On a blistering Friday afternoon, Green and several of his teammates sat underneath the large tent in the stands at Laney High School's football stadium. He watched other participants in the AAU Area 6 National Qualifier Track and Field Championship as he prepared to compete later.
In his first year running with the Augusta Flyers, Smith attempted to earn a spot in the AAU Junior Olympic Games, July 27-Aug. 6, in New Orleans.
With a potential trip to Louisiana on the line, Smith said he didn't mind being out in the heat. Running track, he said, beat his other summer options -- staying inside either watching TV or playing video games.
"That seems boring to me," Smith said. "I need something to pass the time."
Smith is one of 13 members of the Augusta Flyers competing this weekend in the AAU national qualifier, which runs through Sunday at Laney. While he competes in three events today (100, 200 and long jump), some of his club members already qualified for the Junior Olympics -- participants had to finish in the top five of their respective event to advance.
Lavaisiette Keller, an 11-year-old competitor entering sixth grade this fall at Langford Middle School, earned a spot in the nationals in pentathlon. This will be her fourth trip to the nationals, where her best finish is sixth out of 36 girls in pentathlon.

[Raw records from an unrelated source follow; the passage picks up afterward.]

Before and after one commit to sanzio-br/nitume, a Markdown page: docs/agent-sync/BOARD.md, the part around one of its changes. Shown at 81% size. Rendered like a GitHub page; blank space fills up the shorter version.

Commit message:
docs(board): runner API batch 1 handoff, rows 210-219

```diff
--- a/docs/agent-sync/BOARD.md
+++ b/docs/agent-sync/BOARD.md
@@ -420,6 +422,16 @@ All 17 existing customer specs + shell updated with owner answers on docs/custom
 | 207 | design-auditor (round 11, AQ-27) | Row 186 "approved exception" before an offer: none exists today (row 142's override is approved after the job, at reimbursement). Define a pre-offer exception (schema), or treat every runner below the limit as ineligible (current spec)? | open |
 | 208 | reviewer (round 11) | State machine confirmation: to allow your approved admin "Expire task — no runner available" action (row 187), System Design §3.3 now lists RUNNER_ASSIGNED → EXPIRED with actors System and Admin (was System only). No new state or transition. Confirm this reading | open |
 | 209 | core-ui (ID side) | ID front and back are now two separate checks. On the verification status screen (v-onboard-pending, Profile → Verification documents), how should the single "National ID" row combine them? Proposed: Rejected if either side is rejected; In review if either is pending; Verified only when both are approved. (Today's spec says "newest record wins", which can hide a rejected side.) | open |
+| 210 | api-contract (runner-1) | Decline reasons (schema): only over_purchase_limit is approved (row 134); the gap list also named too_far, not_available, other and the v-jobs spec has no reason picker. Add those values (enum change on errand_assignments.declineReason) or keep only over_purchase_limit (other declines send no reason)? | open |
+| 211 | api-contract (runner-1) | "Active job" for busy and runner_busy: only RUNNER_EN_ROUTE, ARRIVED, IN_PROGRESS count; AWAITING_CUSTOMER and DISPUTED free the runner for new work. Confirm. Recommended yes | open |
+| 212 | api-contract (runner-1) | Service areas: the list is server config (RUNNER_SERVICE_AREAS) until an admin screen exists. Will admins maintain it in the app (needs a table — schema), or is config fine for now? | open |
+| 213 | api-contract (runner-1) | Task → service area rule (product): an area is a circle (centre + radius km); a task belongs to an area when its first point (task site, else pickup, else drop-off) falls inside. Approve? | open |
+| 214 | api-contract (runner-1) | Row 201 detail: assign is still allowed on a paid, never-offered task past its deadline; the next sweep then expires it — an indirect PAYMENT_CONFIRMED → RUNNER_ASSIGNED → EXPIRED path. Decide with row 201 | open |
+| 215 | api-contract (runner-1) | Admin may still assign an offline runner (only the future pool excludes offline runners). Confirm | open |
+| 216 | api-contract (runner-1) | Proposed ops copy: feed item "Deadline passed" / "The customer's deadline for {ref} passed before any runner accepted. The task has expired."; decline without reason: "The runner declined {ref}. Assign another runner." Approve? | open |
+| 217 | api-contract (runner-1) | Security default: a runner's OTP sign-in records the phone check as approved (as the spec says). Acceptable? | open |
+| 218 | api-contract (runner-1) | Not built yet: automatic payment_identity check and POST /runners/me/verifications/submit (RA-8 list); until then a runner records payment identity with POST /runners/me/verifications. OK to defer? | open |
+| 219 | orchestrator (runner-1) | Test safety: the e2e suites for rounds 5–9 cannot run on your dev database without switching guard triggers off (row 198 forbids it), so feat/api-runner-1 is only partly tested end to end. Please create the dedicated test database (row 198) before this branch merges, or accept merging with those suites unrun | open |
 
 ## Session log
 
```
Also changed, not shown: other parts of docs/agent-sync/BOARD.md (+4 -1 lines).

"My goal is to finish at least third," she said. "It might be fun."
Jhenia King, of the Flyers, also qualified for nationals in the javelin, while Alysia Rouse made it in the discus. Aryelle Jenkins also qualified in the discus.
Green, 12, also sought a national bid. He competed in the 400-meter dash late Friday.
Green joined the Flyers, Augusta's local track club, after running for fun against family and friends.
"Everybody said I was fast," he said. "It's been a very fun experience. I've met a lot of new people from different parts of Georgia."
Alex Gibson, one of the Flyers' coaches and a former 200-meter high school state champion, is hoping to help grow the Flyers. This season, the club has only 14 members -- one is in high school, the rest are 12 or younger. In past years, the Flyers have had 20-25 youngsters.
Gibson is trying to figure out how to attract more youth to his program. He said video games and air conditioning are two reasons there's not more track and field competitors.
"Some kids just don't want to be out in the heat," he said.
After the Junior Olympics, the Flyers season will begin in full with practice in February. From there, the team will participate in various meets before trying to qualify for nationals again.
Before this year's national meet, the Flyers will spend July working to get better. Though the club is small, the children look to bring back plenty of medals.
"I'm going to make sure they have fun," Gibson said. "But I'm also going to make sure they focus. They have to continue to improve. There's still time to get better."